[Edit difference data]
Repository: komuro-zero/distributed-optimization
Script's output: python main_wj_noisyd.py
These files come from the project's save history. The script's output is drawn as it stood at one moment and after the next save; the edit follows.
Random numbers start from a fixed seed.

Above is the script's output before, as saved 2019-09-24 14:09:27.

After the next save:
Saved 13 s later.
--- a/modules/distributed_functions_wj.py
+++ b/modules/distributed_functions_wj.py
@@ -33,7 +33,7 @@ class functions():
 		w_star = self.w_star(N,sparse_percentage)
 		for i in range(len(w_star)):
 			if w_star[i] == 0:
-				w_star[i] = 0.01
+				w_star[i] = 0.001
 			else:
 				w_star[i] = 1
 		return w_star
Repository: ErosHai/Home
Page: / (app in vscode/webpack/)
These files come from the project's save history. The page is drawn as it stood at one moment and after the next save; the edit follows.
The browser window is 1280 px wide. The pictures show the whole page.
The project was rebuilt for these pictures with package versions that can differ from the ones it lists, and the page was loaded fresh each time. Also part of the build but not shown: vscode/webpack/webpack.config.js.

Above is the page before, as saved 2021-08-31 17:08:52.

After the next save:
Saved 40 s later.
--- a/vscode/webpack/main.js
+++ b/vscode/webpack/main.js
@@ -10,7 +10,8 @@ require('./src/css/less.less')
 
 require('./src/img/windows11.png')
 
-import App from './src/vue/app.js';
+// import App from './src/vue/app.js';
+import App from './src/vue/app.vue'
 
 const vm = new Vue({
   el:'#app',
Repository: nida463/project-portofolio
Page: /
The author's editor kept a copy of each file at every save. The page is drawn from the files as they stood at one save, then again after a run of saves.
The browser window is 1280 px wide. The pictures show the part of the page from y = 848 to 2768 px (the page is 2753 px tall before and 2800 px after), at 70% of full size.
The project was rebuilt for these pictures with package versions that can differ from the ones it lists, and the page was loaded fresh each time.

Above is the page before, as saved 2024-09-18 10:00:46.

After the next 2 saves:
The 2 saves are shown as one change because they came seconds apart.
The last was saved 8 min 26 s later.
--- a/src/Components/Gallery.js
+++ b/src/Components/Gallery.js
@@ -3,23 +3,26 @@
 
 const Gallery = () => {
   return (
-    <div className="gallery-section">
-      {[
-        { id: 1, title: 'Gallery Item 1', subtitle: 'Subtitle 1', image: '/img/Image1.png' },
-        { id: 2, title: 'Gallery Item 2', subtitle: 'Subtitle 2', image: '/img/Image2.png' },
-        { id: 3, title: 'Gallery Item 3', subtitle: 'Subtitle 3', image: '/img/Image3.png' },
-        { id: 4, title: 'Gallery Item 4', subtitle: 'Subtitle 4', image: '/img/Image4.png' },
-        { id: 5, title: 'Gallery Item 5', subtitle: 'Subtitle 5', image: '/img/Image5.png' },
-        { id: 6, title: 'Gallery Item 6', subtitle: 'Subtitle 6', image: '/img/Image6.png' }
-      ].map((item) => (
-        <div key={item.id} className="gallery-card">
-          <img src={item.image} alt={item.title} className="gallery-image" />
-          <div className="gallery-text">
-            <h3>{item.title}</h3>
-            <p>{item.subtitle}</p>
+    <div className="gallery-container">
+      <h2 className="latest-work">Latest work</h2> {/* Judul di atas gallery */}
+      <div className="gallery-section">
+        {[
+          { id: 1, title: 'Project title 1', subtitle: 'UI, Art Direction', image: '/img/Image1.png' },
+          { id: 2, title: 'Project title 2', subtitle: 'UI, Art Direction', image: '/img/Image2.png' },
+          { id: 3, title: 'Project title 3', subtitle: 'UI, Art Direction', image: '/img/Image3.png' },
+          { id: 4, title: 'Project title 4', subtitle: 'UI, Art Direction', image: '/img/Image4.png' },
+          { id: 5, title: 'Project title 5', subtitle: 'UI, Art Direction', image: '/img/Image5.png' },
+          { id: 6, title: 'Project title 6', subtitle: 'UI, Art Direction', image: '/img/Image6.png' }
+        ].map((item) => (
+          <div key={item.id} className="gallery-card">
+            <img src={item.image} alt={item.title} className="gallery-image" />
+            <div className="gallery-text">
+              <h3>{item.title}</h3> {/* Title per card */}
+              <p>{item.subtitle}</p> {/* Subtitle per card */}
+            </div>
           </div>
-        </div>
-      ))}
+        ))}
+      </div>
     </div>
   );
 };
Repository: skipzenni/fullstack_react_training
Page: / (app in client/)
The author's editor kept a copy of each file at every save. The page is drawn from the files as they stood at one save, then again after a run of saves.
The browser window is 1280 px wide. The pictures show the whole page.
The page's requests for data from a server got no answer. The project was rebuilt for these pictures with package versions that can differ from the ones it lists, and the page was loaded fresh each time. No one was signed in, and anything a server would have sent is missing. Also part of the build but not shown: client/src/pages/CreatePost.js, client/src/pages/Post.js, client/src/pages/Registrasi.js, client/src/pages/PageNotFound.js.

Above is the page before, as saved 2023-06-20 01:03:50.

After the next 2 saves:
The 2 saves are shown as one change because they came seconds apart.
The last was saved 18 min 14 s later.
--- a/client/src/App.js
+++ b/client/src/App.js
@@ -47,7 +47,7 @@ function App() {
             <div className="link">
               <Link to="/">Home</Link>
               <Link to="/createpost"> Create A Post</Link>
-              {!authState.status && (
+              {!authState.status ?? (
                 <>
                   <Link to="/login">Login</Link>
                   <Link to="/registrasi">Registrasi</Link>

### Exercise objective
Write the lines out again exactly, from the one containing "Page: / (app in client/)" through the last line of the records, and include no other lines.

### Response to this task
Page: / (app in client/)
The author's editor kept a copy of each file at every save. The page is drawn from the files as they stood at one save, then again after a run of saves.
The browser window is 1280 px wide. The pictures show the whole page.
The page's requests for data from a server got no answer. The project was rebuilt for these pictures with package versions that can differ from the ones it lists, and the page was loaded fresh each time. No one was signed in, and anything a server would have sent is missing. Also part of the build but not shown: client/src/pages/CreatePost.js, client/src/pages/Post.js, client/src/pages/Registrasi.js, client/src/pages/PageNotFound.js.

Above is the page before, as saved 2023-06-20 01:03:50.

After the next 2 saves:
The 2 saves are shown as one change because they came seconds apart.
The last was saved 18 min 14 s later.
--- a/client/src/App.js
+++ b/client/src/App.js
@@ -47,7 +47,7 @@ function App() {
             <div className="link">
               <Link to="/">Home</Link>
               <Link to="/createpost"> Create A Post</Link>
-              {!authState.status && (
+              {!authState.status ?? (
                 <>
                   <Link to="/login">Login</Link>
                   <Link to="/registrasi">Registrasi</Link>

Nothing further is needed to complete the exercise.